"Jonathan Richardson" by Carol Gibson-Wood

Jonathan Richardson Art Theorist of the English Enlightenment Carol Gibson-Wood

The Paul Mellon Centre for Studies in British Art
Publication date:
11 Aug 2000
Paul Mellon Centre BA
272 pages:
90 b-w illus.


Jonathan Richardson (1667–1745), one of his generation’s foremost portrait painters, was also one of the most influential art theorists in eighteenth-century Britain. In this critical biography, Carol Gibson-Wood provides for the first time a detailed account of Richardson’s life, including new information from original archival sources and unpublished correspondence, along with an analysis of Richardson’s most significant theoretical texts.
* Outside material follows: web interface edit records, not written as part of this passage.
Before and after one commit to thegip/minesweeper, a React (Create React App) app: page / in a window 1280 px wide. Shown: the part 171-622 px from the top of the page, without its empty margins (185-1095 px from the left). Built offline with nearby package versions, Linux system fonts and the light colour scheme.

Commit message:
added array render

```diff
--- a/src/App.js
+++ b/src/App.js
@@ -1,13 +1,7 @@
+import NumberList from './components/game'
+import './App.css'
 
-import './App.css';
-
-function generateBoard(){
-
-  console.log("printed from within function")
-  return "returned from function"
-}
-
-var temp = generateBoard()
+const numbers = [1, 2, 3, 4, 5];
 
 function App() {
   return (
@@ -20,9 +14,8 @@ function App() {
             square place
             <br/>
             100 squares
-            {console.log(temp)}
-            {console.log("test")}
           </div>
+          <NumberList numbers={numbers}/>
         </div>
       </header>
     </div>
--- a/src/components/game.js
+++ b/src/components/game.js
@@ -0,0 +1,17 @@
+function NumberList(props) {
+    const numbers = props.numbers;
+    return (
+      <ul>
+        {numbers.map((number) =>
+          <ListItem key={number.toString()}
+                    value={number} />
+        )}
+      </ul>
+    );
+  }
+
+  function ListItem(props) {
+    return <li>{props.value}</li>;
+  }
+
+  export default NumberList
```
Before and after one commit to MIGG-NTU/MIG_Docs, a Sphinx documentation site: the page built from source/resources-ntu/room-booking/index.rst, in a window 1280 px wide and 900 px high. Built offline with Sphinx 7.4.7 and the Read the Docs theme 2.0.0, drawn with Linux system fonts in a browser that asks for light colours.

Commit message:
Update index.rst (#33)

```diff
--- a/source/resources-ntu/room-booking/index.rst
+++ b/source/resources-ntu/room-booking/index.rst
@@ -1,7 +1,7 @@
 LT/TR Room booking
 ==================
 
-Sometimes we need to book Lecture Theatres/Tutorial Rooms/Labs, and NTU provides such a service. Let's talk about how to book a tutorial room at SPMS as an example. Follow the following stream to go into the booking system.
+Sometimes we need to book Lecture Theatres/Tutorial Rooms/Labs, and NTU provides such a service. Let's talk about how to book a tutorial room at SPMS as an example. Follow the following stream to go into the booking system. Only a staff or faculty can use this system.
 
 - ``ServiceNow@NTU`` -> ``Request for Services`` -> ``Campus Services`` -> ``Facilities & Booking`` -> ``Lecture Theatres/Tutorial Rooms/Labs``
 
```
Gibson-Wood describes art consumption in England in Richardson’s time as well as the debates concerning native versus Continental painting. She argues that Richardson’s personal and written responses to these circumstances quintessentially embody “bourgeois” English Enlightenment ideals and the Lockean principles underpinning them. The first part of the book examines Richardson’s personal life, professional career, literary aspirations, activities as a collector, and relationships with such contemporaries as Alexander Pope. In the second part Gibson-Wood sets Richardson’s writings in the context of earlier art theory and of other genres of contemporary writing and concludes that his art-theoretical program was a radically English one that upheld the ability of freethinking Englishmen—including painters—to establish their own aesthetic criteria.

Carol Gibson-Wood is professor in the department of history in art and holds the Lansdowne Chair in Fine Arts at the University of Victoria, British Columbia.

?Well-researched and well written. . . . Scholars interested in eighteenth-century art and culture will find this an excellent book.??Floyd W. Martin, Albion

?It is certainly time that due attention was paid to him, and Jonathan Richardson: Art Theorist of the Enlightenment is all the more interesting because it echoes something of its subject?s own battling spirit. Scholarly and scrupulous, beautifully produced and illustrated, it does much to fill out the picture of the man and his work.??Jenny Uglow, Times Literary Supplementx